--- Task to complete ---
Apart from the pictures, reproduce the data below exactly as it stands.

--- Records to use ---
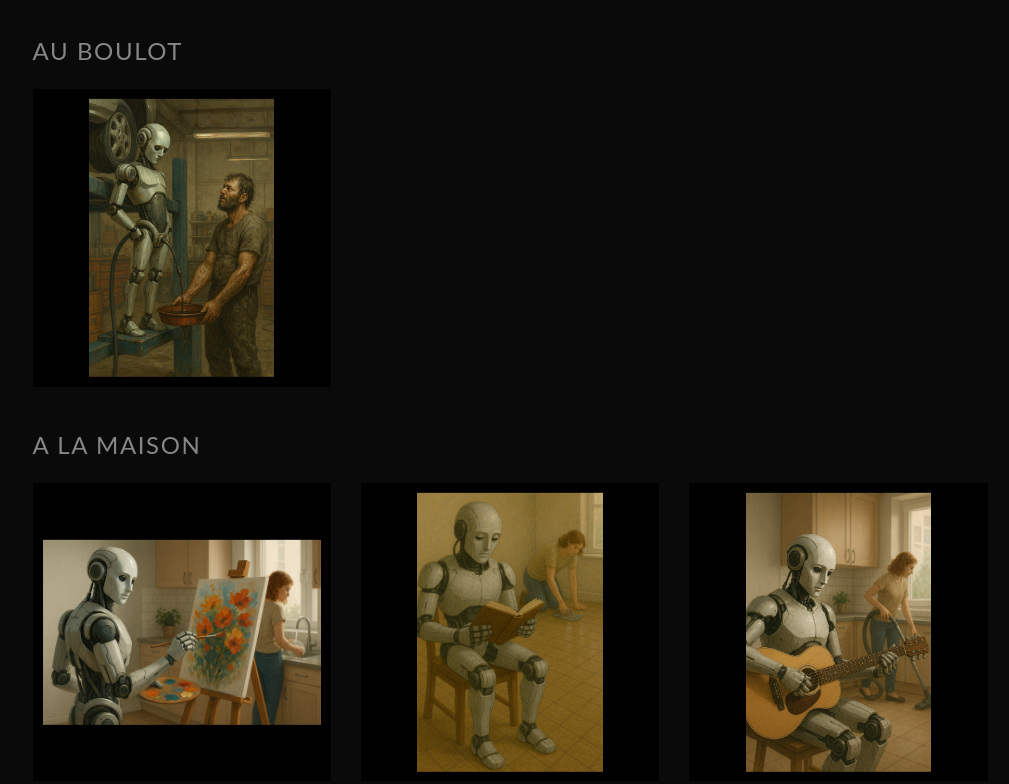
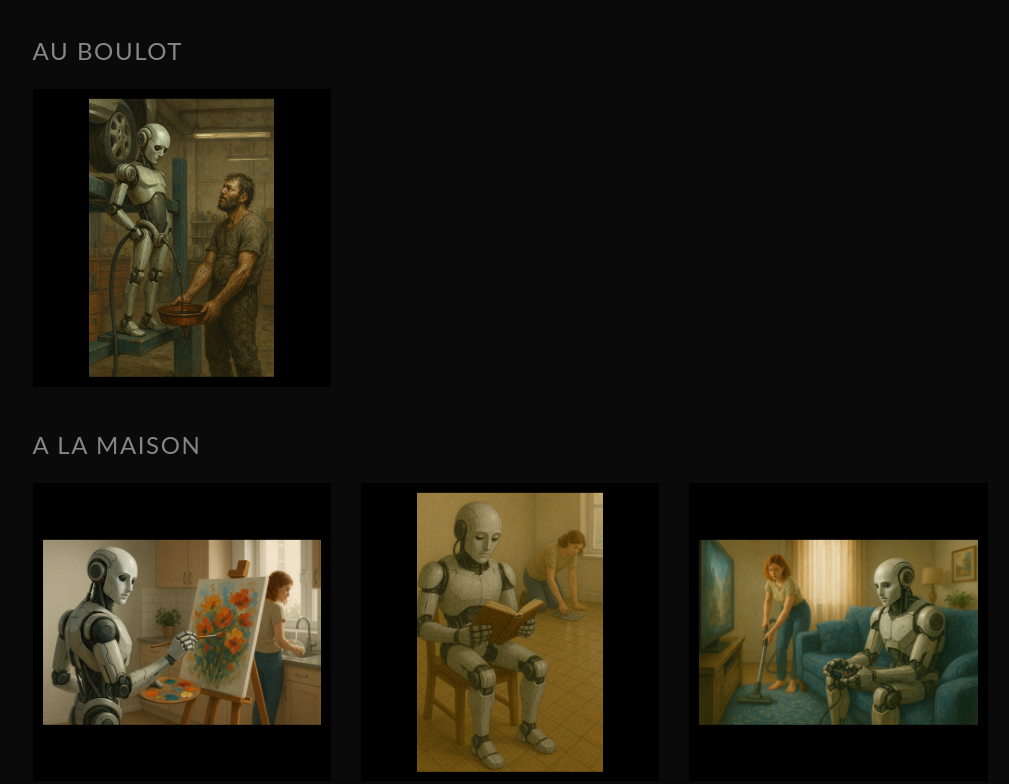
Before and after one commit to qwertme/notreaveniroisif.github.io, a plain HTML site: page index.html in a window 1280 px wide. Shown: the part 168-952 px from the top of the page, without its empty margins (130-1139 px from the left). Drawn offline with Linux system fonts and the light colour scheme.

Commit message:
Deploying to master from @ qwertme/notreaveniroisif.com@1626c67e756dad40fa5d75163ab702cdd7729127 🚀

```diff
--- a/index.html
+++ b/index.html
@@ -56,6 +56,13 @@
               msrc="./photos/A la maison/lecture.min.png"
               data-size="1024x1536">
               <img class="photo-img" itemprop="thumbnail" src="./photos/A la maison/lecture.min.png"/>
+            </a>
+          </figure><figure class="photo-figure" itemscope>
+            <a class="photo-a" itemprop="./photos/A la maison/jeux_video.png"
+              href="./photos/A la maison/jeux_video.png"
+              msrc="./photos/A la maison/jeux_video.min.png"
+              data-size="1536x1024">
+              <img class="photo-img" itemprop="thumbnail" src="./photos/A la maison/jeux_video.min.png"/>
             </a>
           </figure><figure class="photo-figure" itemscope>
             <a class="photo-a" itemprop="./photos/A la maison/guitarre.png"
```
Also changed, not shown: photos/A la maison/jeux_video.min.png (added), 1 other file.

--- Your solution ---
Before and after one commit to qwertme/notreaveniroisif.github.io, a plain HTML site: page index.html in a window 1280 px wide. Shown: the part 168-952 px from the top of the page, without its empty margins (130-1139 px from the left). Drawn offline with Linux system fonts and the light colour scheme.

Commit message:
Deploying to master from @ qwertme/notreaveniroisif.com@1626c67e756dad40fa5d75163ab702cdd7729127 🚀

```diff
--- a/index.html
+++ b/index.html
@@ -56,6 +56,13 @@
               msrc="./photos/A la maison/lecture.min.png"
               data-size="1024x1536">
               <img class="photo-img" itemprop="thumbnail" src="./photos/A la maison/lecture.min.png"/>
+            </a>
+          </figure><figure class="photo-figure" itemscope>
+            <a class="photo-a" itemprop="./photos/A la maison/jeux_video.png"
+              href="./photos/A la maison/jeux_video.png"
+              msrc="./photos/A la maison/jeux_video.min.png"
+              data-size="1536x1024">
+              <img class="photo-img" itemprop="thumbnail" src="./photos/A la maison/jeux_video.min.png"/>
             </a>
           </figure><figure class="photo-figure" itemscope>
             <a class="photo-a" itemprop="./photos/A la maison/guitarre.png"
```
Also changed, not shown: photos/A la maison/jeux_video.min.png (added), 1 other file.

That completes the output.